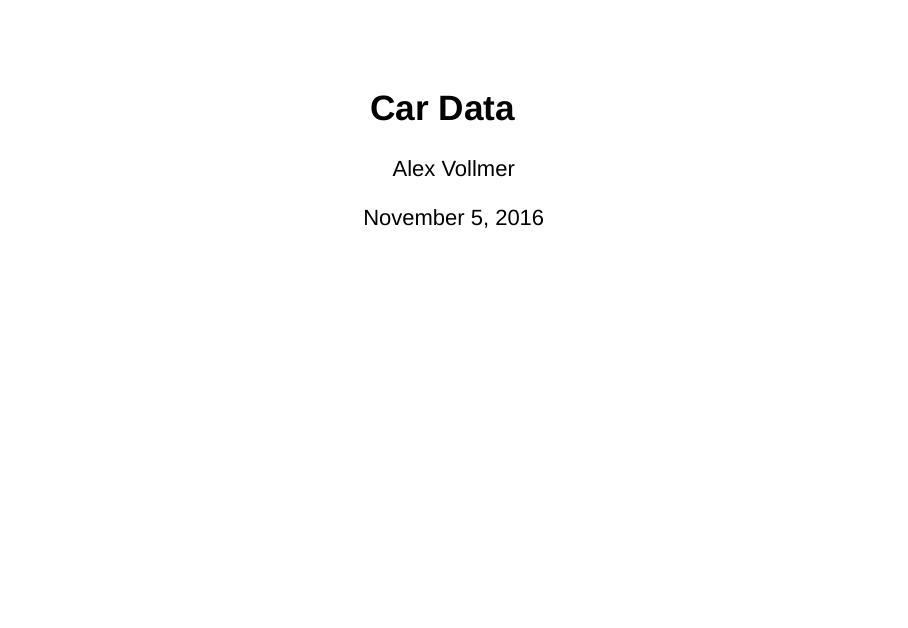
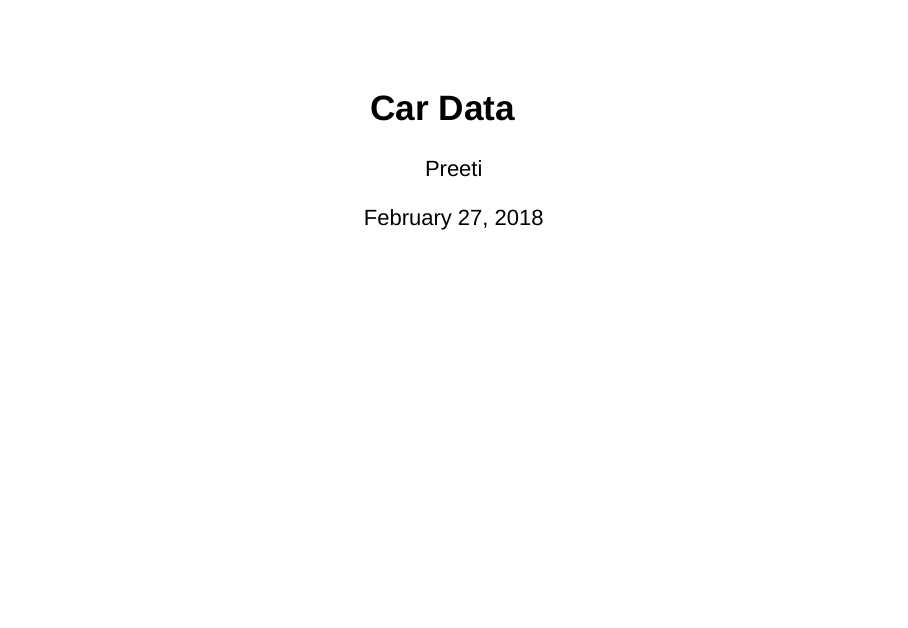
Before and after one commit to sush2112/data-products-plotly, an R Markdown document (cars.rmd): page 1 of 4. Rendered offline with R 4.5, knitr and Pandoc, with nearby package versions; drawn as Slidy slides in place of the format the file asks for.

Commit message:
Update cars.rmd

```diff
--- a/cars.rmd
+++ b/cars.rmd
@@ -1,7 +1,7 @@
 ---
 title: "Car Data"
-author: "Alex Vollmer"
-date: "November 5, 2016"
+author: "Preeti"
+date: "February 27, 2018"
 output: ioslides_presentation
 ---
 
```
◆ ◆ ◆
- YOUR TASK -
Read the listing. Report every line that includes the word "cars".

- THE COMPLETED TASK -
Before and after one commit to sush2112/data-products-plotly, an R Markdown document (cars.rmd): page 1 of 4. Rendered offline with R 4.5, knitr and Pandoc, with nearby package versions; drawn as Slidy slides in place of the format the file asks for.
Update cars.rmd
--- a/cars.rmd
+++ b/cars.rmd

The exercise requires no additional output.